Antiques enthusiasts and E-Bay merchants would probably enjoy sifting through the ruins for any memorabilia from the old church. I suppose that’s what prompted this sign.
The pastor of the church , Larry Horne vows that they will not be leaving the area. He stated , "we will be here.” I suppose this positive attitude is what motivated this sign.

Each time I pass the church now, I shake my head in disbelief at the loss of such a beautiful structure.
This is a picture of the church in the 1920’s

Tuesday, July 7, 2009

Neo Jazz Collective

The refreshing sounds of cool jazz emanating from Eastwood Public Library was a summer delight last week. Public libraries have become very community oriented. At one time libraries were places that demanded quiet along with straitlaced, cranky librarians and shelves crammed with stuffy, boring books.

Dr. Lud Israel directs the talented young musicians who make up Neo Jazz Collective. It is my understanding that they will be performing at several libraries around the city. If you'd like to see some of their other performance venues watch this YouTube clip . And this one.
The students ages range from 11 to 18 years of age.

They have a CD which they recorded at the famed Alabama Jazz Hall of Fame. I would have purchased one but I had to leave while they were still performing.

Wednesday, July 1, 2009


I’ve read quite a bit about how to dry hydrangeas. About 10 years ago I did this by tying the stems together and hanging them upside down in my basement. I kept those dried flowers for 4 years until I just plain got tired of looking at them. They really hold up well. I have actually seen people at outdoor markets selling dried hydrangeas for a very hefty price.
A couple weeks ago I was fortunate to have a bouquet of big leaf hydrangeas given to me. I wanted to preserve them as long as possible so this time I stood them upright inside a tomato cage I wasn’t using inside the garage. I think they turned out pretty good. BTW I don’t know what the smaller flowers are but they seem to have done well also.

I have to warn you they're very fragile once they're dry. Have some idea as to how you plan to arrange them before putting them in a vase or pot. Otherwise, you're likely to lose a lot of blossoms.

This is Genovese Basil growing in a pot. It makes great pesto. I found a recipe at All
I make sure I keep it watered with the days here in the upper 90's. It grows very fast. When cutting make sure you leave a cluster of four leaves so that it will continue to grow.
Here's the recipe . Although I plan to tweak it by using chopped peanuts instead of almonds. (Remember I'm thrifty)

*1/4 cup almonds (substitute chopped peanuts)
*3 cloves garlic
*1 1/2 cups fresh basil leaves
*1/2 cup olive oil
*1 pinch ground nutmeg
*salt and pepper to taste

1. Preheat oven to 450 degrees F (230 degrees C). Place almonds on a cookie sheet, and bake for 10 minutes, or until lightly toasted. (Omit this step. The peanuts are already roasted)
2. In a food processor, combine toasted almonds, garlic, basil, olive oil, nutmeg, salt and pepper.
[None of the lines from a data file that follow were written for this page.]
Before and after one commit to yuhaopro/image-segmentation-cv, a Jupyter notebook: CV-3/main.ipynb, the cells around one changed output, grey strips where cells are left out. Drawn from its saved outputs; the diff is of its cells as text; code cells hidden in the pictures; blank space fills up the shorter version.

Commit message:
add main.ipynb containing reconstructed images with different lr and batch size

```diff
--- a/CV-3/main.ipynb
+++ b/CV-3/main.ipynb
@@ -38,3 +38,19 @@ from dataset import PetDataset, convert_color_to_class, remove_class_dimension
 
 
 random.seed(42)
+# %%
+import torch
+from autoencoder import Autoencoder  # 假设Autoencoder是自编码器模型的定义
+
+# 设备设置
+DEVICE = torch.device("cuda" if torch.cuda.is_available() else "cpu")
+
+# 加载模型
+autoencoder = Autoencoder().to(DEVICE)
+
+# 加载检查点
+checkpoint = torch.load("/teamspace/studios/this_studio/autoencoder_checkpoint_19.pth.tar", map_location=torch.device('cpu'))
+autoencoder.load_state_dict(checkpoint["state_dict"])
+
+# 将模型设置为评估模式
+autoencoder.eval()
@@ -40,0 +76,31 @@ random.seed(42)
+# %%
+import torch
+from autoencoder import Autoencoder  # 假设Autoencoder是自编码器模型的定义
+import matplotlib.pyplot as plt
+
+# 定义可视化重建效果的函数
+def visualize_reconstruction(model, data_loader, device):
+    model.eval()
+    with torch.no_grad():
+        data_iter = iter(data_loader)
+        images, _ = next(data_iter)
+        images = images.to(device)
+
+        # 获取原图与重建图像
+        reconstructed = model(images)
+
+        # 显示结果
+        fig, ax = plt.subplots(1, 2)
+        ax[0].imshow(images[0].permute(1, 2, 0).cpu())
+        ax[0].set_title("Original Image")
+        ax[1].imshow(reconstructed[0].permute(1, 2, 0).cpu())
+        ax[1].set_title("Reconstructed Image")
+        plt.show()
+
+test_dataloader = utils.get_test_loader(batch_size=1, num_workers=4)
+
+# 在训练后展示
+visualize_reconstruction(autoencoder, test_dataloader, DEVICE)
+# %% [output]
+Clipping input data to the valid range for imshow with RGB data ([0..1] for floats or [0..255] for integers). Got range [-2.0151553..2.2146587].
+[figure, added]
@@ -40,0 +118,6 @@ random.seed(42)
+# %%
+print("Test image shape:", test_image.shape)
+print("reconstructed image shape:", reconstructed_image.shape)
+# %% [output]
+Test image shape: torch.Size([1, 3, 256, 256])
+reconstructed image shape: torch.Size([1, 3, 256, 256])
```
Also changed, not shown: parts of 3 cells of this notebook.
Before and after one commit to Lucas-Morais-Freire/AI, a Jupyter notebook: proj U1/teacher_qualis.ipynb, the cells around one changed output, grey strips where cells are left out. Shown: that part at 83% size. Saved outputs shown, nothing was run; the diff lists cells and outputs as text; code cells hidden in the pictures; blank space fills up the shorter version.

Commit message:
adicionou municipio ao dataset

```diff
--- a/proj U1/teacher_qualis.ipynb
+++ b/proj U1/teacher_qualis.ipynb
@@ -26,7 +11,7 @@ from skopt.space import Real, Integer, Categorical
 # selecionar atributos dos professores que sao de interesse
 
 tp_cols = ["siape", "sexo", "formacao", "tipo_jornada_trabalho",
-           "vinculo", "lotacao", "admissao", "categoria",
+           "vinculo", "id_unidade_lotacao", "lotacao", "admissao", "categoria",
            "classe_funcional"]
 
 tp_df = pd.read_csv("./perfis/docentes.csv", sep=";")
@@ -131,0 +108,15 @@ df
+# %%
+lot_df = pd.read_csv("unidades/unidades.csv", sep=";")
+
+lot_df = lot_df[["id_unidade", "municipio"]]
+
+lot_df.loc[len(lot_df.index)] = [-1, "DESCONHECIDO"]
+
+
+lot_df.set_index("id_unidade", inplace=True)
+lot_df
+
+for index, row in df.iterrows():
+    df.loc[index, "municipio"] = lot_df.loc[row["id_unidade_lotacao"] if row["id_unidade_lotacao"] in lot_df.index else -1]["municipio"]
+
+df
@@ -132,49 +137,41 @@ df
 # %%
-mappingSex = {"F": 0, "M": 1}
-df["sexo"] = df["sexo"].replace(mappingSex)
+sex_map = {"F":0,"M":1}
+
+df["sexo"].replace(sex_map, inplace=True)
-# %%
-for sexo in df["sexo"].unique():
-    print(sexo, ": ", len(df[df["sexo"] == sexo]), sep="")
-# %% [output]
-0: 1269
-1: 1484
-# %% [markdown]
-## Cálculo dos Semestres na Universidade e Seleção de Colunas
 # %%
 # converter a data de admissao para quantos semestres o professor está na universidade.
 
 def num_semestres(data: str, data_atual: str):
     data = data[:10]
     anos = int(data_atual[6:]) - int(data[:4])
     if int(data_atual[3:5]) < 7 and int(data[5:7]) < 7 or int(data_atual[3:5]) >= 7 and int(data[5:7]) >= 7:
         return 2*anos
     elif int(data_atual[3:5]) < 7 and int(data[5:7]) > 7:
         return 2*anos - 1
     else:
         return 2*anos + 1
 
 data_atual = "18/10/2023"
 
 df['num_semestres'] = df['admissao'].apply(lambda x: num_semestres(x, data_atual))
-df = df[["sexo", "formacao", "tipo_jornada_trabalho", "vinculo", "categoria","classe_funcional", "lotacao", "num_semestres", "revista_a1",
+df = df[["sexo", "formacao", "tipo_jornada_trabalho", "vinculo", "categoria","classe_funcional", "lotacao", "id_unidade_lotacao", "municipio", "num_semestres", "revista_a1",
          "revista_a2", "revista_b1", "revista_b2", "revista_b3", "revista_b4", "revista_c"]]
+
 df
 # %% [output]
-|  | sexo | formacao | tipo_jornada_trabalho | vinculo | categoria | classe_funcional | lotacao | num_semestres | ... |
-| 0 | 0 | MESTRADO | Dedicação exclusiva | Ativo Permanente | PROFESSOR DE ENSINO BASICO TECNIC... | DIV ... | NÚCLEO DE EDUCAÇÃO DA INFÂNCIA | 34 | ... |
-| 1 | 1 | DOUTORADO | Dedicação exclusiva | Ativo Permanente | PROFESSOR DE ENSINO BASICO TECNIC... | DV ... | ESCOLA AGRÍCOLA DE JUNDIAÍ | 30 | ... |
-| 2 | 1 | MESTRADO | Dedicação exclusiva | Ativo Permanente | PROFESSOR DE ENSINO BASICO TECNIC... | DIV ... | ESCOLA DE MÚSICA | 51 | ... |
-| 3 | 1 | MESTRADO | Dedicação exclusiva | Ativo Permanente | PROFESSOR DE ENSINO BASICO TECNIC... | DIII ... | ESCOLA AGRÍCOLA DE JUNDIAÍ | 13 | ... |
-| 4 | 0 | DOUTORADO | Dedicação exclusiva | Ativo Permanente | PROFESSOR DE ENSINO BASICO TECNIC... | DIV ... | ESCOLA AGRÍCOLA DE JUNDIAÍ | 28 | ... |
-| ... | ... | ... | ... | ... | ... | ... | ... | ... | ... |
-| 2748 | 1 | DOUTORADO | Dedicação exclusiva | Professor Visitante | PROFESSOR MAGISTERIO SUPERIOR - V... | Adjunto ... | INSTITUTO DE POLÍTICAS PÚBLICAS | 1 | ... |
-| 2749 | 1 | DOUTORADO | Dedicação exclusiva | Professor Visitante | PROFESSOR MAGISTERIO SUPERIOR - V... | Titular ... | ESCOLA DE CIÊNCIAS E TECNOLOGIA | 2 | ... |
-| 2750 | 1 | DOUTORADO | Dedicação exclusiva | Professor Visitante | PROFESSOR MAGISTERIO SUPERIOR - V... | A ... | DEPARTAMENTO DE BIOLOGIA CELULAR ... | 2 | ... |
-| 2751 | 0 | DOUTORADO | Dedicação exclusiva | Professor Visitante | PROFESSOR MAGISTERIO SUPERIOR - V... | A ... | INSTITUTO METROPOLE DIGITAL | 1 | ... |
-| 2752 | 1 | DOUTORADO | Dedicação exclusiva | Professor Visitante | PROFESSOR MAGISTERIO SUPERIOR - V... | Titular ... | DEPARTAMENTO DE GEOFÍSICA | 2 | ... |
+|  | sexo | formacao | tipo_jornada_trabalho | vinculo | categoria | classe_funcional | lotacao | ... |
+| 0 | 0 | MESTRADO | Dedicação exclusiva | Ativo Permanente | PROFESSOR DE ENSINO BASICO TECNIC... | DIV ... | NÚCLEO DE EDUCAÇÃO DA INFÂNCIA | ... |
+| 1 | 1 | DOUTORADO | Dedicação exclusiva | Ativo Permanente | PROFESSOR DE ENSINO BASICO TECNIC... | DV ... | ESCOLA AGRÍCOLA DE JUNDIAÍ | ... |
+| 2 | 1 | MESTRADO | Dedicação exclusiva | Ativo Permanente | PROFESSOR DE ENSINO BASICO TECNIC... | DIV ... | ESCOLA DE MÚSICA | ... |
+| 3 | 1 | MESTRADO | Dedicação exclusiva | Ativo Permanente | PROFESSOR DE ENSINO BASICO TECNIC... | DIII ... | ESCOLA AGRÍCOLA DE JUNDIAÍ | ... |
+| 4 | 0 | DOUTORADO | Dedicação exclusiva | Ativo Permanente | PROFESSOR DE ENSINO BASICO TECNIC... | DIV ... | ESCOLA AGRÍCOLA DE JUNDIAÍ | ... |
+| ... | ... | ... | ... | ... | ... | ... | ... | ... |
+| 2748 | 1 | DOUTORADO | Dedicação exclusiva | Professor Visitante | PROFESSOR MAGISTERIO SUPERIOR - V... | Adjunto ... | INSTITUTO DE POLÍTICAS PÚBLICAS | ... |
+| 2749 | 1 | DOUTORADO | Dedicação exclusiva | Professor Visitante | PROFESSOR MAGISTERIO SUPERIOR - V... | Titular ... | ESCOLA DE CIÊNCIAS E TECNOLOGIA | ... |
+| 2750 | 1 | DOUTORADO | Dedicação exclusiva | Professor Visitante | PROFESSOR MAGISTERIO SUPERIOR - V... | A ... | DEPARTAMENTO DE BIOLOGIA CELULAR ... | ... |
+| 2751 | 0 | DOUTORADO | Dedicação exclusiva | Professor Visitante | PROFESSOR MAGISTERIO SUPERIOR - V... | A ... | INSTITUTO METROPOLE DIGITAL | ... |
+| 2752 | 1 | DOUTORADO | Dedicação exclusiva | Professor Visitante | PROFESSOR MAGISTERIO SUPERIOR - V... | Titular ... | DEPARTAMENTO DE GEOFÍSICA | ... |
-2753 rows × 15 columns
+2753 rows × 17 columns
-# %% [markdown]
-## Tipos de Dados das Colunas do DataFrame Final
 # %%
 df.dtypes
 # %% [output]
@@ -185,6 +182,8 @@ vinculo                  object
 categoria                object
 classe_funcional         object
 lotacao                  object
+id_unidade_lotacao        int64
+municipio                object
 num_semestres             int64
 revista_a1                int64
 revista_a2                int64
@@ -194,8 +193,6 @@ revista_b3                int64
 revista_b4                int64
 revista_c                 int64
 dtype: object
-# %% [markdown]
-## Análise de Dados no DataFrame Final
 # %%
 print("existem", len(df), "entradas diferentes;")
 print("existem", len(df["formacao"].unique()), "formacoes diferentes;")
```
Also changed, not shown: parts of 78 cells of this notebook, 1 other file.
Process until a coarse paste is formed.
Note: Pick basil the same day you plan to make pesto. I made the mistake of placing the picked leaves in the fridge. NOT a good idea. It wilted away and spoiled.

Put this concoction on toasted garlic bread or pasta and a sprinkle of Parmesan cheese and you've got a tasty

Roma Tomato
The Roma tomato is pear shaped and comes in red and yellow. I chose red . I have planted yellow in the past but to me they weren't as sweet as the red. There was too much tartness. The Roma is also known as the “plum tomato” . The white you see is where I tied it to the stake in the pot.

Just for good measure I wanted to show you my rosemary plant also in a pot. The picture shows it looking a little dry but I promise I watered it right after I took the picture. This baby was saved from last year. I brought it inside and nursed it the same as a houseplant. Summer has returned and it's still alive. Some people use this plant as a hedge. Can you imagine the aroma as the wind blows? Delicious.

I've grown a little of everything in a pot in the past. I plan to experiment even more in the future.
Lastly, to show that I'm into recycling, I put the watering jug underneath the air conditioning drain and use the water for my plants. It would only drip on the ground if I didn't.